## Try it
Extract every entry word for word.

- - -

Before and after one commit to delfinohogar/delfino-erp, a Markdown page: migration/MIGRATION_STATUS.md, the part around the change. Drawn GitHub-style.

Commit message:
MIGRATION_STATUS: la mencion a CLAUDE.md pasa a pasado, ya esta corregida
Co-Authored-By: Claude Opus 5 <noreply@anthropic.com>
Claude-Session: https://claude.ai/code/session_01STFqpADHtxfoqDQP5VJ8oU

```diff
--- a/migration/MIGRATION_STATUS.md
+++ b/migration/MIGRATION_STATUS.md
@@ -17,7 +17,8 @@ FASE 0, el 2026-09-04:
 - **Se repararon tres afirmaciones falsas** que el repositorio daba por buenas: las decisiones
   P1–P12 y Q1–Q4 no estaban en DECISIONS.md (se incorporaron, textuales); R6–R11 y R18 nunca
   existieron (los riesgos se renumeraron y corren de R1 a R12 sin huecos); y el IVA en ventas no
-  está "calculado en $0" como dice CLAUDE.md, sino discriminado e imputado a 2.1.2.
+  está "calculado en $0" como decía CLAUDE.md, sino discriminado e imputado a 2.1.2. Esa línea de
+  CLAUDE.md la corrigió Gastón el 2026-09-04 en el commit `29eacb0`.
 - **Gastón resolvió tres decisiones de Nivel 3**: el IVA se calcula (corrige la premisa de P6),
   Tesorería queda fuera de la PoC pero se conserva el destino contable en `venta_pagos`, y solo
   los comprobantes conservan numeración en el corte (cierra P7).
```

- - -

## Response to this task
Before and after one commit to delfinohogar/delfino-erp, a Markdown page: migration/MIGRATION_STATUS.md, the part around the change. Drawn GitHub-style.

Commit message:
MIGRATION_STATUS: la mencion a CLAUDE.md pasa a pasado, ya esta corregida
Co-Authored-By: Claude Opus 5 <noreply@anthropic.com>
Claude-Session: https://claude.ai/code/session_01STFqpADHtxfoqDQP5VJ8oU

```diff
--- a/migration/MIGRATION_STATUS.md
+++ b/migration/MIGRATION_STATUS.md
@@ -17,7 +17,8 @@ FASE 0, el 2026-09-04:
 - **Se repararon tres afirmaciones falsas** que el repositorio daba por buenas: las decisiones
   P1–P12 y Q1–Q4 no estaban en DECISIONS.md (se incorporaron, textuales); R6–R11 y R18 nunca
   existieron (los riesgos se renumeraron y corren de R1 a R12 sin huecos); y el IVA en ventas no
-  está "calculado en $0" como dice CLAUDE.md, sino discriminado e imputado a 2.1.2.
+  está "calculado en $0" como decía CLAUDE.md, sino discriminado e imputado a 2.1.2. Esa línea de
+  CLAUDE.md la corrigió Gastón el 2026-09-04 en el commit `29eacb0`.
 - **Gastón resolvió tres decisiones de Nivel 3**: el IVA se calcula (corrige la premisa de P6),
   Tesorería queda fuera de la PoC pero se conserva el destino contable en `venta_pagos`, y solo
   los comprobantes conservan numeración en el corte (cierra P7).
```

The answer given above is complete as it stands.